Reprising the role he created on Broadway, Cranston’s performance of LBJ is folksy, paranoid, blistering and (somehow) lovable. It’s one of the best television performances of the year and rightfully deserving of our votes. Do yourselves a favor and give HBO two hours of your time to view this masterful film.
John Turturro – “The Night Of” (HBO)
A master class in earnest self-deprecation, Turturro’s performance in “Night Of” is brilliant. Maybe not since “Miller’s Crossing” has he created a personage this captivating. It’s not often one describes an entire character as a car wreck one can’t turn away from, but that’s what he’s accomplished. The show, which is fantastic, would have suffered deeply without him (and, as the role was originally written for James Gandolfini, that’s saying something). Would not be upset in the least if he walked away with the statuette!

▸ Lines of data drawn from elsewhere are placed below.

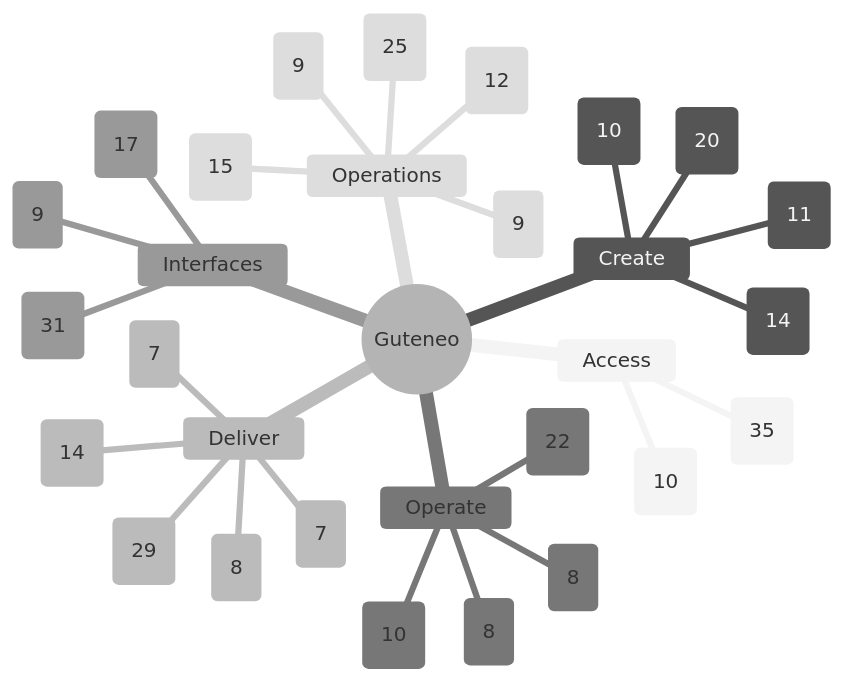
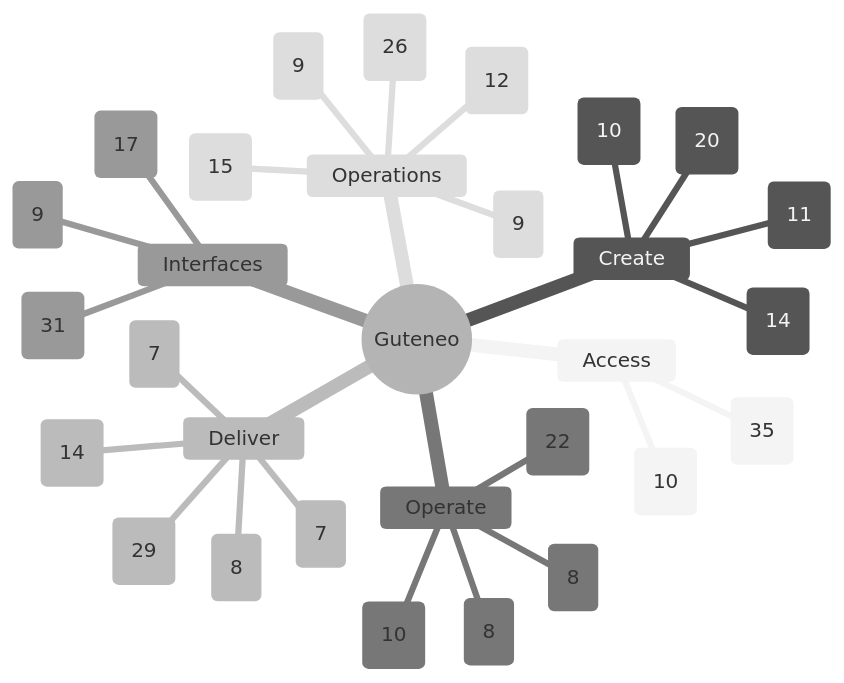
The diagram in docs/FEATURE_MAP.md (nclsppr/guteneo), drawn with Mermaid (neutral theme) before and after one commit. The commit also changed other lines of this file and 10 other files, not shown here.

````diff
--- a/docs/FEATURE_MAP.md
+++ b/docs/FEATURE_MAP.md
@@ -13,33 +13,33 @@
 ```mermaid
 mindmap
   root((Guteneo))
     Access
       Access and identity (35)
       Team and responsibilities (10)
     Create
       Documents and protection (20)
       Template studio (14)
       Data and mappings (10)
       PDF generation and distribution (11)
     Deliver
       Fax (7)
       Postal mail (8)
       Email and protected links (14)
       Sensitive distribution and personal documents (29)
       Dispatch dry run (7)
     Operate
       Campaigns and tracking (8)
       Credits and billing (8)
       Workspace layout and browser appearance (22)
       PDF verification (10)
     Interfaces
       Assistants and API (31)
       iPhone and iPad (9)
       Public pages, languages and appearance (17)
     Operations
       Reviewer OAuth qualification (9)
-      Operations and reliability (25)
+      Operations and reliability (26)
       Belvédère platform oversight (9)
       Public service status (15)
       Engineering documentation (12)
 ```
````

Courtney B. Vance – “American Crime Story: The People vs. OJ Simpson” (FX)
Here’s the problem for Vance (and most of the cast outside of Paulson and Brown)…he does an admirable (three-dimensional) impersonation of the ridiculously charismatic Johnnie Cochran. That’s not a slight. It’s just a fact. Paulson and Brown, on the other hand, seem to have created characters out of whole cloth…making their performances deeper and more honest somehow. Doesn’t mean Vance won’t win…just means I don’t think he’ll have been as deserving as Turturro, Brown or Cranston, if he does.
Written on 1/17/2017